[Problem description] If a line of the data below contains the string "Hidalga", count it, then state the total alone.

[The data]
..........
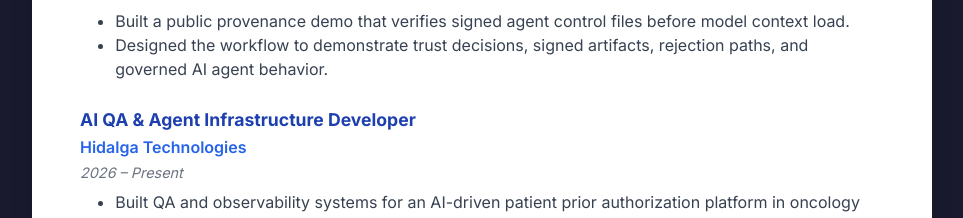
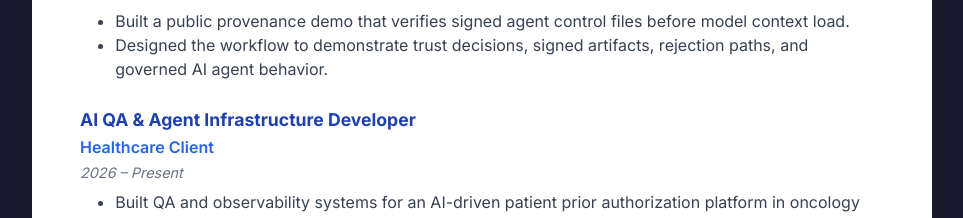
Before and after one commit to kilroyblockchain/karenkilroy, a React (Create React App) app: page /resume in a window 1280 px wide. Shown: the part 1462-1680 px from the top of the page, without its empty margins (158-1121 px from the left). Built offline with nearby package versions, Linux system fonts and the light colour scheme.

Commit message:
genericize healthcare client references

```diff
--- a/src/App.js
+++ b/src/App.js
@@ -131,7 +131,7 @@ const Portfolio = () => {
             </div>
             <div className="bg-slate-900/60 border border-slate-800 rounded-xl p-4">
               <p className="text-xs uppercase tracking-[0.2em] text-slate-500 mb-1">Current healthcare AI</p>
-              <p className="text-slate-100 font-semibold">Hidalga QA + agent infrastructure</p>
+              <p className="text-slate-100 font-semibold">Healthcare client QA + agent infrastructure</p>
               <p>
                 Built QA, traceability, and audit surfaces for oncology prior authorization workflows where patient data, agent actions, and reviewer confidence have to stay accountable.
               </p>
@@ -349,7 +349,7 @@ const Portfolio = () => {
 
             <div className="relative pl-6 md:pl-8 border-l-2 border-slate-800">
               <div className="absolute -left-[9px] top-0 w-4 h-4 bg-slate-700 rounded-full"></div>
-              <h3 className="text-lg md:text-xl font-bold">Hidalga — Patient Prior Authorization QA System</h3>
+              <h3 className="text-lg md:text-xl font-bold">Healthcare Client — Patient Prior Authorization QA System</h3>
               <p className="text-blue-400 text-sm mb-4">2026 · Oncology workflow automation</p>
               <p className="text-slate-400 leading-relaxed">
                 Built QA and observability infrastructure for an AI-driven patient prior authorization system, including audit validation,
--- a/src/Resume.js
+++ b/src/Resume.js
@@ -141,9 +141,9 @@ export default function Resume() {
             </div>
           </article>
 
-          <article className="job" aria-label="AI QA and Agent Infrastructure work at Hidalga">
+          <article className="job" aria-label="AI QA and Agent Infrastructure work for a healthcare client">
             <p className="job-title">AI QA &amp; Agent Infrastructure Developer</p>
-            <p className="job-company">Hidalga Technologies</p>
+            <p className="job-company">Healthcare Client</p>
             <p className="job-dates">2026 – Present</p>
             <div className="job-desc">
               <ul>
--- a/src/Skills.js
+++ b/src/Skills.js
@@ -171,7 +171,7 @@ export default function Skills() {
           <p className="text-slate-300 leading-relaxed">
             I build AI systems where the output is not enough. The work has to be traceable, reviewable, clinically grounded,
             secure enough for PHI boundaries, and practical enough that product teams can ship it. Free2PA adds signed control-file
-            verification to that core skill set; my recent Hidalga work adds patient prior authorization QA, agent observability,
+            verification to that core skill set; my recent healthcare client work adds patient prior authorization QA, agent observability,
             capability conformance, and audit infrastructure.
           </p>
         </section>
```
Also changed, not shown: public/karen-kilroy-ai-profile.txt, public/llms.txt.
..........
[Task output] 5